- _WHAT NEEDS TO BE DONE_: With the images left out, print every entry that follows exactly.

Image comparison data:
══════════

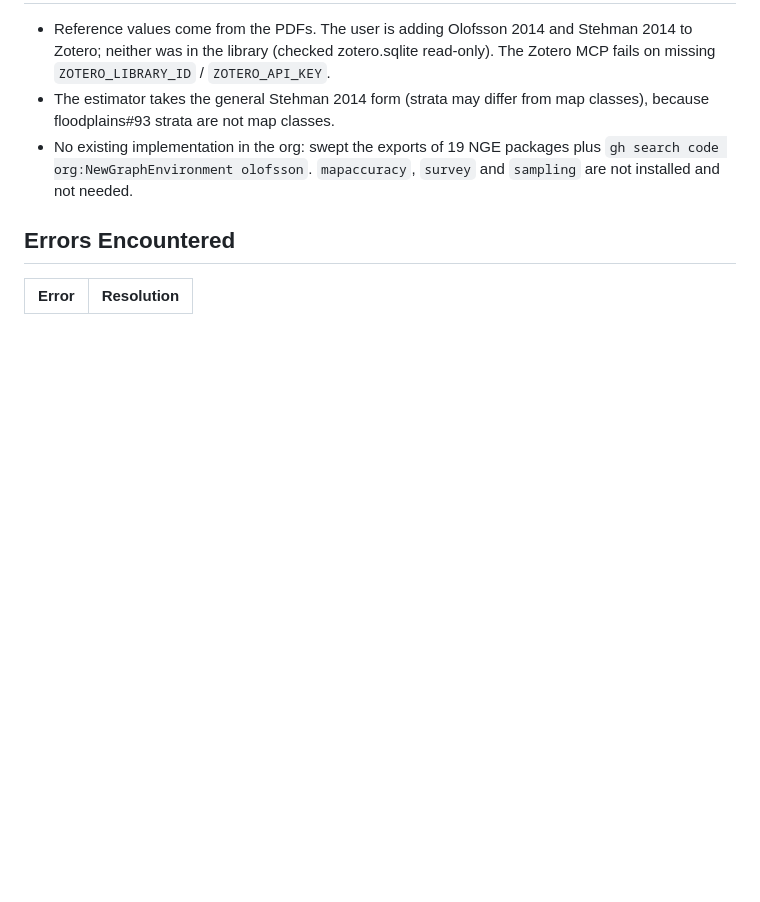
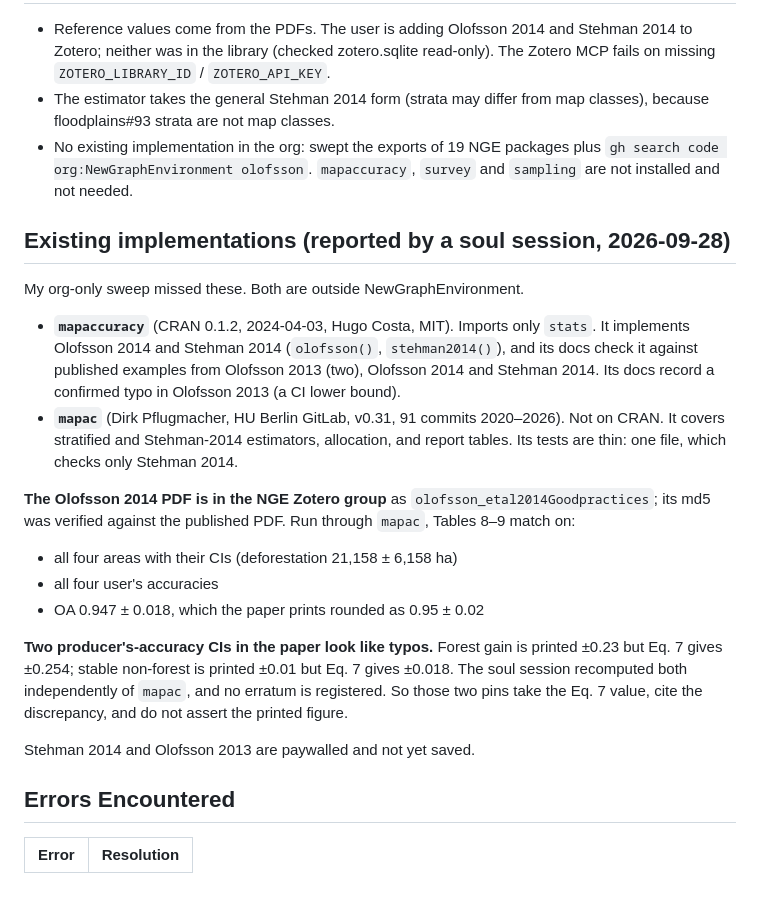
Before and after one commit to NewGraphEnvironment/drift, a Markdown page: planning/active/findings.md, the part around the change. Drawn GitHub-style; blank space fills up the shorter version.

Commit message:
Record mapaccuracy/mapac and Olofsson 2014 PA typos in #81 findings
Co-Authored-By: Claude Opus 5.5 <noreply@anthropic.com>
Claude-Session: https://claude.ai/code/session_01PRhUJsuKABLfpBGktPoiBN

```diff
--- a/planning/active/findings.md
+++ b/planning/active/findings.md
@@ -39,6 +39,22 @@ Relates: floodplains#93, drift#79
 - The estimator takes the general Stehman 2014 form (strata may differ from map classes), because floodplains#93 strata are not map classes.
 - No existing implementation in the org: swept the exports of 19 NGE packages plus `gh search code org:NewGraphEnvironment olofsson`. `mapaccuracy`, `survey` and `sampling` are not installed and not needed.
 
+## Existing implementations (reported by a soul session, 2026-09-28)
+
+My org-only sweep missed these. Both are outside NewGraphEnvironment.
+
+- **`mapaccuracy`** (CRAN 0.1.2, 2024-04-03, Hugo Costa, MIT). Imports only `stats`. It implements Olofsson 2014 and Stehman 2014 (`olofsson()`, `stehman2014()`), and its docs check it against published examples from Olofsson 2013 (two), Olofsson 2014 and Stehman 2014. Its docs record a confirmed typo in Olofsson 2013 (a CI lower bound).
+- **`mapac`** (Dirk Pflugmacher, HU Berlin GitLab, v0.31, 91 commits 2020–2026). Not on CRAN. It covers stratified and Stehman-2014 estimators, allocation, and report tables. Its tests are thin: one file, which checks only Stehman 2014.
+
+**The Olofsson 2014 PDF is in the NGE Zotero group** as `olofsson_etal2014Goodpractices`; its md5 was verified against the published PDF. Run through `mapac`, Tables 8–9 match on:
+- all four areas with their CIs (deforestation 21,158 ± 6,158 ha)
+- all four user's accuracies
+- OA 0.947 ± 0.018, which the paper prints rounded as 0.95 ± 0.02
+
+**Two producer's-accuracy CIs in the paper look like typos.** Forest gain is printed ±0.23 but Eq. 7 gives ±0.254; stable non-forest is printed ±0.01 but Eq. 7 gives ±0.018. The soul session recomputed both independently of `mapac`, and no erratum is registered. So those two pins take the Eq. 7 value, cite the discrepancy, and do not assert the printed figure.
+
+Stehman 2014 and Olofsson 2013 are paywalled and not yet saved.
+
 ## Errors Encountered
 
 | Error | Resolution |
```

══════════

- _EXPECTED ANSWER_:
Before and after one commit to NewGraphEnvironment/drift, a Markdown page: planning/active/findings.md, the part around the change. Drawn GitHub-style; blank space fills up the shorter version.

Commit message:
Record mapaccuracy/mapac and Olofsson 2014 PA typos in #81 findings
Co-Authored-By: Claude Opus 5.5 <noreply@anthropic.com>
Claude-Session: https://claude.ai/code/session_01PRhUJsuKABLfpBGktPoiBN

```diff
--- a/planning/active/findings.md
+++ b/planning/active/findings.md
@@ -39,6 +39,22 @@ Relates: floodplains#93, drift#79
 - The estimator takes the general Stehman 2014 form (strata may differ from map classes), because floodplains#93 strata are not map classes.
 - No existing implementation in the org: swept the exports of 19 NGE packages plus `gh search code org:NewGraphEnvironment olofsson`. `mapaccuracy`, `survey` and `sampling` are not installed and not needed.
 
+## Existing implementations (reported by a soul session, 2026-09-28)
+
+My org-only sweep missed these. Both are outside NewGraphEnvironment.
+
+- **`mapaccuracy`** (CRAN 0.1.2, 2024-04-03, Hugo Costa, MIT). Imports only `stats`. It implements Olofsson 2014 and Stehman 2014 (`olofsson()`, `stehman2014()`), and its docs check it against published examples from Olofsson 2013 (two), Olofsson 2014 and Stehman 2014. Its docs record a confirmed typo in Olofsson 2013 (a CI lower bound).
+- **`mapac`** (Dirk Pflugmacher, HU Berlin GitLab, v0.31, 91 commits 2020–2026). Not on CRAN. It covers stratified and Stehman-2014 estimators, allocation, and report tables. Its tests are thin: one file, which checks only Stehman 2014.
+
+**The Olofsson 2014 PDF is in the NGE Zotero group** as `olofsson_etal2014Goodpractices`; its md5 was verified against the published PDF. Run through `mapac`, Tables 8–9 match on:
+- all four areas with their CIs (deforestation 21,158 ± 6,158 ha)
+- all four user's accuracies
+- OA 0.947 ± 0.018, which the paper prints rounded as 0.95 ± 0.02
+
+**Two producer's-accuracy CIs in the paper look like typos.** Forest gain is printed ±0.23 but Eq. 7 gives ±0.254; stable non-forest is printed ±0.01 but Eq. 7 gives ±0.018. The soul session recomputed both independently of `mapac`, and no erratum is registered. So those two pins take the Eq. 7 value, cite the discrepancy, and do not assert the printed figure.
+
+Stehman 2014 and Olofsson 2013 are paywalled and not yet saved.
+
 ## Errors Encountered
 
 | Error | Resolution |
```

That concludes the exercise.